The listing must be copied out in full and exactly; no images go with it.
(The data)
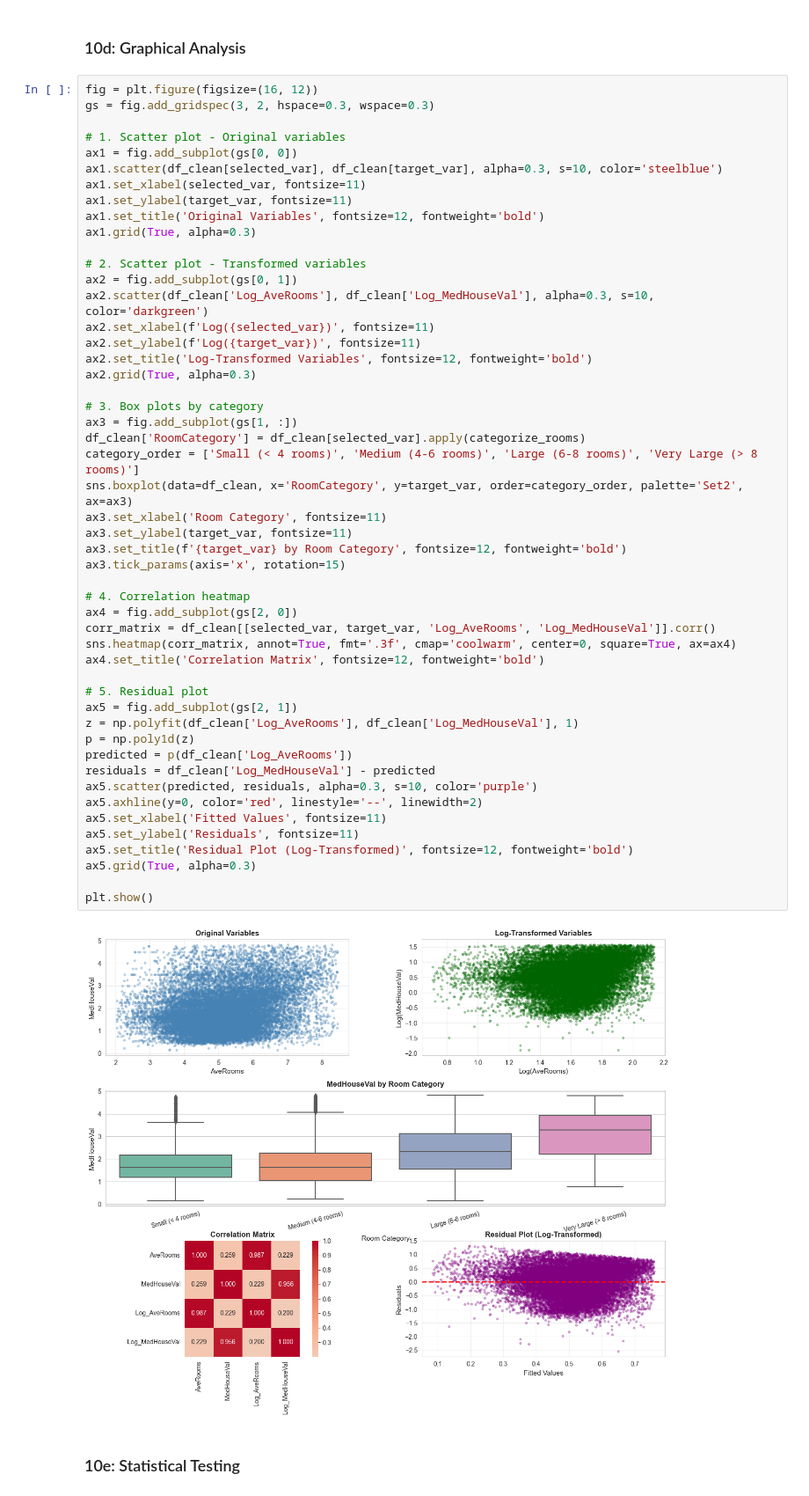
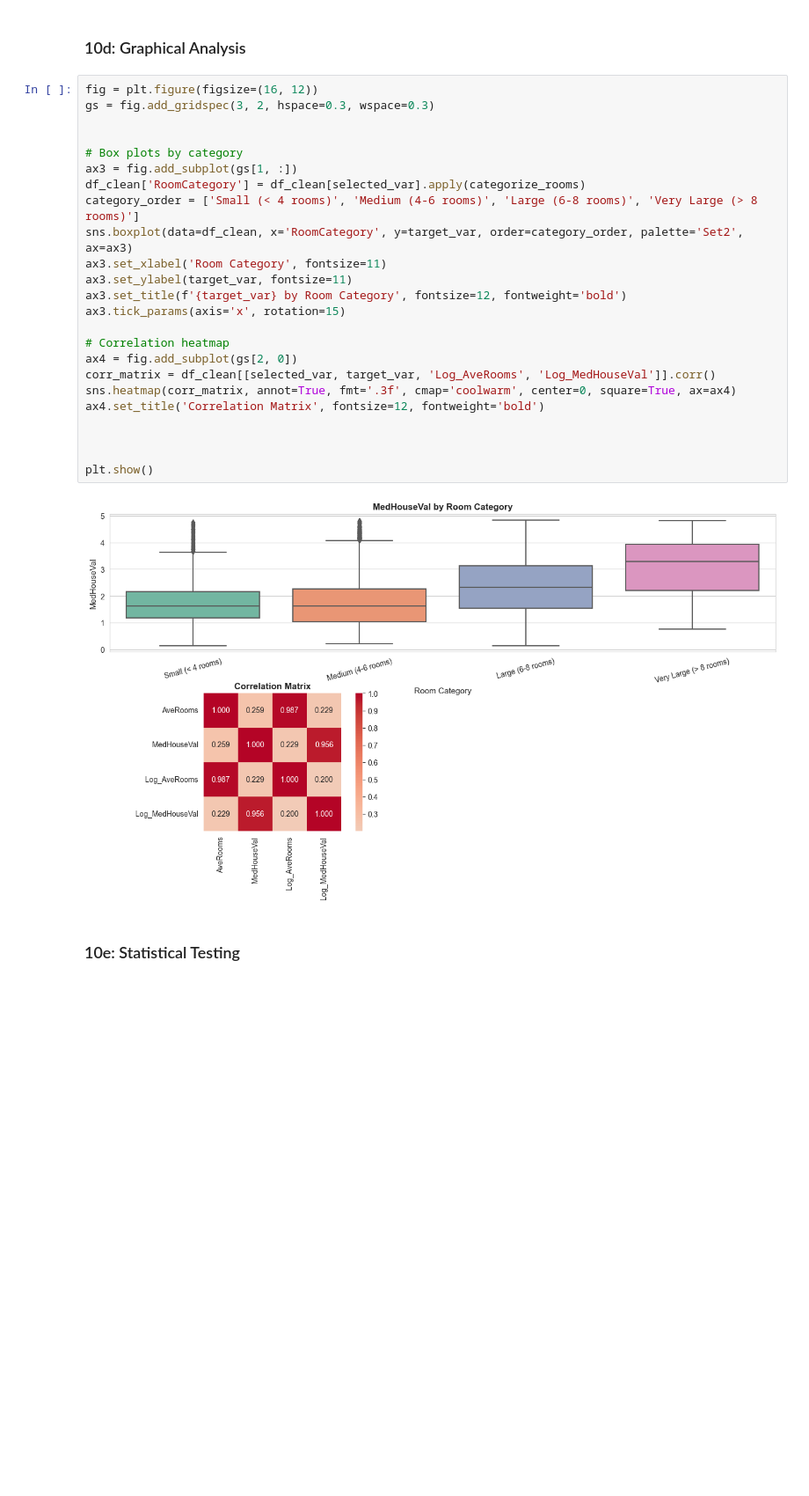
Before and after one commit to Cnnguy12/SDS550, a Jupyter notebook: SDS550-CaliforniaHousing.ipynb, the cells around one changed output. Shown at 88% size. Saved outputs shown, nothing was run; the diff lists cells and outputs as text; blank space fills up the shorter version.

```diff
--- a/SDS550-CaliforniaHousing.ipynb
+++ b/SDS550-CaliforniaHousing.ipynb
@@ -360,54 +343,28 @@ Transformed Log_MedHouseVal skewness: -0.313
 # %%
 fig = plt.figure(figsize=(16, 12))
 gs = fig.add_gridspec(3, 2, hspace=0.3, wspace=0.3)
 
-# 1. Scatter plot - Original variables
-ax1 = fig.add_subplot(gs[0, 0])
-ax1.scatter(df_clean[selected_var], df_clean[target_var], alpha=0.3, s=10, color='steelblue')
-ax1.set_xlabel(selected_var, fontsize=11)
-ax1.set_ylabel(target_var, fontsize=11)
-ax1.set_title('Original Variables', fontsize=12, fontweight='bold')
-ax1.grid(True, alpha=0.3)
 
-# 2. Scatter plot - Transformed variables
-ax2 = fig.add_subplot(gs[0, 1])
-ax2.scatter(df_clean['Log_AveRooms'], df_clean['Log_MedHouseVal'], alpha=0.3, s=10, color='darkgreen')
-ax2.set_xlabel(f'Log({selected_var})', fontsize=11)
-ax2.set_ylabel(f'Log({target_var})', fontsize=11)
-ax2.set_title('Log-Transformed Variables', fontsize=12, fontweight='bold')
-ax2.grid(True, alpha=0.3)
-
-# 3. Box plots by category
+# Box plots by category
 ax3 = fig.add_subplot(gs[1, :])
 df_clean['RoomCategory'] = df_clean[selected_var].apply(categorize_rooms)
 category_order = ['Small (< 4 rooms)', 'Medium (4-6 rooms)', 'Large (6-8 rooms)', 'Very Large (> 8 rooms)']
 sns.boxplot(data=df_clean, x='RoomCategory', y=target_var, order=category_order, palette='Set2', ax=ax3)
 ax3.set_xlabel('Room Category', fontsize=11)
 ax3.set_ylabel(target_var, fontsize=11)
 ax3.set_title(f'{target_var} by Room Category', fontsize=12, fontweight='bold')
 ax3.tick_params(axis='x', rotation=15)
 
-# 4. Correlation heatmap
+# Correlation heatmap
 ax4 = fig.add_subplot(gs[2, 0])
 corr_matrix = df_clean[[selected_var, target_var, 'Log_AveRooms', 'Log_MedHouseVal']].corr()
 sns.heatmap(corr_matrix, annot=True, fmt='.3f', cmap='coolwarm', center=0, square=True, ax=ax4)
 ax4.set_title('Correlation Matrix', fontsize=12, fontweight='bold')
 
-# 5. Residual plot
-ax5 = fig.add_subplot(gs[2, 1])
-z = np.polyfit(df_clean['Log_AveRooms'], df_clean['Log_MedHouseVal'], 1)
-p = np.poly1d(z)
-predicted = p(df_clean['Log_AveRooms'])
-residuals = df_clean['Log_MedHouseVal'] - predicted
-ax5.scatter(predicted, residuals, alpha=0.3, s=10, color='purple')
-ax5.axhline(y=0, color='red', linestyle='--', linewidth=2)
-ax5.set_xlabel('Fitted Values', fontsize=11)
-ax5.set_ylabel('Residuals', fontsize=11)
-ax5.set_title('Residual Plot (Log-Transformed)', fontsize=12, fontweight='bold')
-ax5.grid(True, alpha=0.3)
+
 
 plt.show()
 # %% [output]
-[figure, old version]
+[figure, new version]
 # %% [markdown]
 ### 10e: Statistical Testing
```
Also changed, not shown: parts of 9 cells of this notebook.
(End The data)
▶ Task solution
Before and after one commit to Cnnguy12/SDS550, a Jupyter notebook: SDS550-CaliforniaHousing.ipynb, the cells around one changed output. Shown at 88% size. Saved outputs shown, nothing was run; the diff lists cells and outputs as text; blank space fills up the shorter version.

```diff
--- a/SDS550-CaliforniaHousing.ipynb
+++ b/SDS550-CaliforniaHousing.ipynb
@@ -360,54 +343,28 @@ Transformed Log_MedHouseVal skewness: -0.313
 # %%
 fig = plt.figure(figsize=(16, 12))
 gs = fig.add_gridspec(3, 2, hspace=0.3, wspace=0.3)
 
-# 1. Scatter plot - Original variables
-ax1 = fig.add_subplot(gs[0, 0])
-ax1.scatter(df_clean[selected_var], df_clean[target_var], alpha=0.3, s=10, color='steelblue')
-ax1.set_xlabel(selected_var, fontsize=11)
-ax1.set_ylabel(target_var, fontsize=11)
-ax1.set_title('Original Variables', fontsize=12, fontweight='bold')
-ax1.grid(True, alpha=0.3)
 
-# 2. Scatter plot - Transformed variables
-ax2 = fig.add_subplot(gs[0, 1])
-ax2.scatter(df_clean['Log_AveRooms'], df_clean['Log_MedHouseVal'], alpha=0.3, s=10, color='darkgreen')
-ax2.set_xlabel(f'Log({selected_var})', fontsize=11)
-ax2.set_ylabel(f'Log({target_var})', fontsize=11)
-ax2.set_title('Log-Transformed Variables', fontsize=12, fontweight='bold')
-ax2.grid(True, alpha=0.3)
-
-# 3. Box plots by category
+# Box plots by category
 ax3 = fig.add_subplot(gs[1, :])
 df_clean['RoomCategory'] = df_clean[selected_var].apply(categorize_rooms)
 category_order = ['Small (< 4 rooms)', 'Medium (4-6 rooms)', 'Large (6-8 rooms)', 'Very Large (> 8 rooms)']
 sns.boxplot(data=df_clean, x='RoomCategory', y=target_var, order=category_order, palette='Set2', ax=ax3)
 ax3.set_xlabel('Room Category', fontsize=11)
 ax3.set_ylabel(target_var, fontsize=11)
 ax3.set_title(f'{target_var} by Room Category', fontsize=12, fontweight='bold')
 ax3.tick_params(axis='x', rotation=15)
 
-# 4. Correlation heatmap
+# Correlation heatmap
 ax4 = fig.add_subplot(gs[2, 0])
 corr_matrix = df_clean[[selected_var, target_var, 'Log_AveRooms', 'Log_MedHouseVal']].corr()
 sns.heatmap(corr_matrix, annot=True, fmt='.3f', cmap='coolwarm', center=0, square=True, ax=ax4)
 ax4.set_title('Correlation Matrix', fontsize=12, fontweight='bold')
 
-# 5. Residual plot
-ax5 = fig.add_subplot(gs[2, 1])
-z = np.polyfit(df_clean['Log_AveRooms'], df_clean['Log_MedHouseVal'], 1)
-p = np.poly1d(z)
-predicted = p(df_clean['Log_AveRooms'])
-residuals = df_clean['Log_MedHouseVal'] - predicted
-ax5.scatter(predicted, residuals, alpha=0.3, s=10, color='purple')
-ax5.axhline(y=0, color='red', linestyle='--', linewidth=2)
-ax5.set_xlabel('Fitted Values', fontsize=11)
-ax5.set_ylabel('Residuals', fontsize=11)
-ax5.set_title('Residual Plot (Log-Transformed)', fontsize=12, fontweight='bold')
-ax5.grid(True, alpha=0.3)
+
 
 plt.show()
 # %% [output]
-[figure, old version]
+[figure, new version]
 # %% [markdown]
 ### 10e: Statistical Testing
```
Also changed, not shown: parts of 9 cells of this notebook.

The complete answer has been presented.